§ DATA PROVIDED:

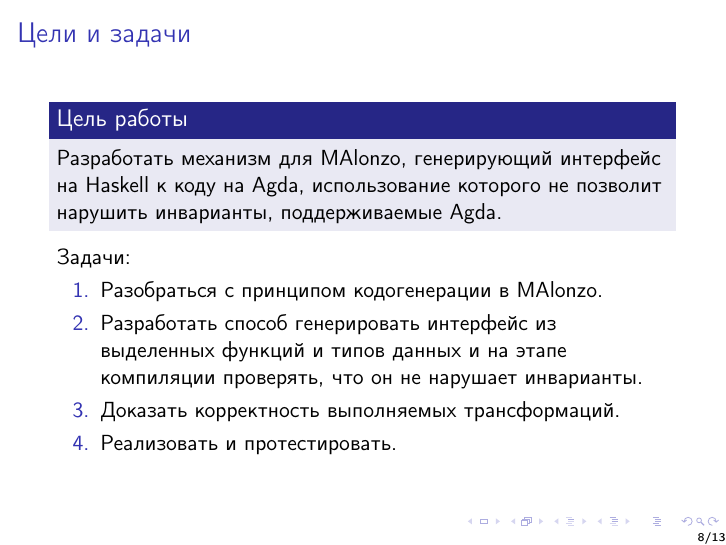
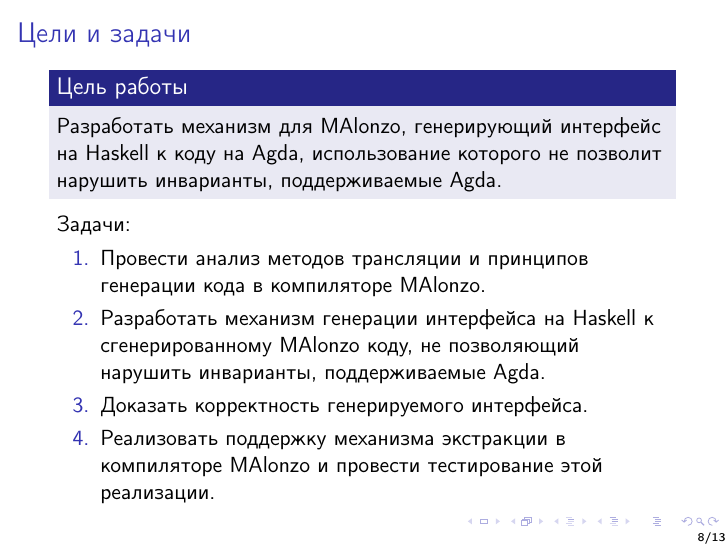
Before and after one commit to projedi/masters-thesis, LaTeX slides (defence2-presentation/main.tex, which reads defence2-presentation/content.tex): page 8 of 16. Compiled offline with pdfLaTeX.

Commit message:
Sync tasks between paper and presentation

```diff
--- a/defence2-presentation/content.tex
+++ b/defence2-presentation/content.tex
@@ -100,11 +100,12 @@
 
    Задачи:
    \begin{enumerate}
-   \item Разобраться с принципом кодогенерации в MAlonzo.
-   \item Разработать способ генерировать интерфейс из выделенных функций и типов данных
-         и на этапе компиляции проверять, что он не нарушает инварианты.
-   \item Доказать корректность выполняемых трансформаций.
-   \item Реализовать и протестировать.
+   \item Провести анализ методов трансляции и принципов генерации кода в компиляторе MAlonzo.
+   \item Разработать механизм генерации интерфейса на Haskell к сгенерированному
+         MAlonzo коду, не позволяющий нарушить инварианты, поддерживаемые Agda.
+   \item Доказать корректность генерируемого интерфейса.
+   \item Реализовать поддержку механизма экстракции в компиляторе MAlonzo и провести тестирование этой
+         реализации.
    \end{enumerate}
 }
 
```
Also changed, not shown: defence2-presentation/slides.pdf.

§ TASK PROMPT:
Your copy must reproduce the entries above in full, without their pictures.

§ SOLUTION FOR THIS EXERCISE:
Before and after one commit to projedi/masters-thesis, LaTeX slides (defence2-presentation/main.tex, which reads defence2-presentation/content.tex): page 8 of 16. Compiled offline with pdfLaTeX.

Commit message:
Sync tasks between paper and presentation

```diff
--- a/defence2-presentation/content.tex
+++ b/defence2-presentation/content.tex
@@ -100,11 +100,12 @@
 
    Задачи:
    \begin{enumerate}
-   \item Разобраться с принципом кодогенерации в MAlonzo.
-   \item Разработать способ генерировать интерфейс из выделенных функций и типов данных
-         и на этапе компиляции проверять, что он не нарушает инварианты.
-   \item Доказать корректность выполняемых трансформаций.
-   \item Реализовать и протестировать.
+   \item Провести анализ методов трансляции и принципов генерации кода в компиляторе MAlonzo.
+   \item Разработать механизм генерации интерфейса на Haskell к сгенерированному
+         MAlonzo коду, не позволяющий нарушить инварианты, поддерживаемые Agda.
+   \item Доказать корректность генерируемого интерфейса.
+   \item Реализовать поддержку механизма экстракции в компиляторе MAlonzo и провести тестирование этой
+         реализации.
    \end{enumerate}
 }
 
```
Also changed, not shown: defence2-presentation/slides.pdf.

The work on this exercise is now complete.